·         an increased need for synchronous communication, but with asynchronous communication still very much anchored in their lives

·         a strong emphasis on search methods

·         development of strategic-thinking

·         mobile phone is perceived as a familiar and informal tool (SMS is increasing as a preferred communication tool)

·         strong need of ‘instant response’

·         need to control their online and eLearning environment

·         direct participation and control over certain aspects of the educational process

·         a preference for direct activities problem-solving

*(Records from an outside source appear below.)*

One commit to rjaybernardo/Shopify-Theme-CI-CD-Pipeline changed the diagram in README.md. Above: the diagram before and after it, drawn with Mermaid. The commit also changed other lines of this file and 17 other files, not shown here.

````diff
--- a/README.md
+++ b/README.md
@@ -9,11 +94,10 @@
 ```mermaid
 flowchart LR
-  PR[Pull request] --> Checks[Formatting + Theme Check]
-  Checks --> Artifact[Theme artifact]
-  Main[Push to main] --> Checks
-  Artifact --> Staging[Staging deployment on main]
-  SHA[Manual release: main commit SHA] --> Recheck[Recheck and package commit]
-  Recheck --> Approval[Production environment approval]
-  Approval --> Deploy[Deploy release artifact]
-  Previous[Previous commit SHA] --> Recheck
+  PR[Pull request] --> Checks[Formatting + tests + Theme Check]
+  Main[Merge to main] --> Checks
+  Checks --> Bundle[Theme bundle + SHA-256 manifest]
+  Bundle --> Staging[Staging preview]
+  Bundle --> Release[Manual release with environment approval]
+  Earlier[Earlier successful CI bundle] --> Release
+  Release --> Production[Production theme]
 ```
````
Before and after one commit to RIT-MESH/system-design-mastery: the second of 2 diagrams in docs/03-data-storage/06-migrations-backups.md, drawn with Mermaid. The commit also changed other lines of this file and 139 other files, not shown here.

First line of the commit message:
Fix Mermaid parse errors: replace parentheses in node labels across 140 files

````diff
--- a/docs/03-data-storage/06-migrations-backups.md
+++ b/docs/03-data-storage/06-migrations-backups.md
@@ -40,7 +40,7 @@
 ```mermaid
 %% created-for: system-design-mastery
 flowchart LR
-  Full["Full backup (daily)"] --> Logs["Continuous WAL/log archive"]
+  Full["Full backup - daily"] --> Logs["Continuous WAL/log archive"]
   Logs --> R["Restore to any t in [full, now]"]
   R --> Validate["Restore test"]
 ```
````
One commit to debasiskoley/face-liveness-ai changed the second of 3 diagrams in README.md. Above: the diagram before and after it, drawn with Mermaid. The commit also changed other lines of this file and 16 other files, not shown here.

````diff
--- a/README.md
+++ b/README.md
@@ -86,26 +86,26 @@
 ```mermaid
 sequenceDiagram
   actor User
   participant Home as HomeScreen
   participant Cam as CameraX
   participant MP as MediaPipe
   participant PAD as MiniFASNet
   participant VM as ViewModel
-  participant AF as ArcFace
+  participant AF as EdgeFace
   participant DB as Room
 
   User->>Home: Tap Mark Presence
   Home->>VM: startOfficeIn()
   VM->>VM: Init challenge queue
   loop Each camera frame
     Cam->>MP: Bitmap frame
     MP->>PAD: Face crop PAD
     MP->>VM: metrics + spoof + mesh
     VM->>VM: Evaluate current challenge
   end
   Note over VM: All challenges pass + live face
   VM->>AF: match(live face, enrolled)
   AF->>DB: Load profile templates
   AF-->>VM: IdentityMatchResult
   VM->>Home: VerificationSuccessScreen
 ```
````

·         students prefer the richness of face to face interaction and they will prefer to communicate online or via mobile phone just with people which they already know.

 

The results were correlated with other researches for comparison [7, 11, 12, 22-25] .

 

Conclusion

 

We have refined the commonly-held concept of the digital student to include the need for control and independence in the use of e-learning environments. What technology can we identify as the most digital so the use of it will determine the digitalness of our students? Is it instant messaging, sending text/multimedia messages on mobile phones, playing games online or on the phone, learning online or searching for information mainly online, socializing with the support of technology? We think that is a combination of all of these and that the perceived common benefits of these technologies are a) instantaneity and b) control over the environment. [17] Students want to be able to choose what to do and when and they are demanding it ‘now’. It has direct implications for the design of an e-learning environment which ought to include adaptable elements wherever possible, under direct student control, rather than those controlled by the tutor or the system.

 

The study results played a key role in directing the overall e-learning strategy of our development and influenced some major decisions. One such decision concerned the appropriateness of formal learning structures for Internet and Mobile phone based services. Many scenarios for this type of learning have concentrated on formal learning, presented in a traditional university setting, possibly even in the context of an undergraduate curriculum or class [22, 26].

 

Our study suggests that DIMPLE may be more suitable for life long learning than institutional learning, or as part of a blend of face-to-face and e-learning strategies. The scenario responds to many of the requirements of the focus group, students can choose to take advantage of one device without the other, and scaffolded learning opportunities can be provided to suit learner motivation and knowledge level.

 

The survey results suggest that students are as much a driving force behind a traditional instructivist approach to teaching as victims of it. By providing an alternative based on a profile of digital students’ interests, we hope to enable uses of technology that provide a better fit to their needs, and a means to break out of habitual behaviours that may not always be the most effective means of learning available to them.

 

 

References

 

[1]      N. Negroponte, Being Digital: First Vintage Books, 1996.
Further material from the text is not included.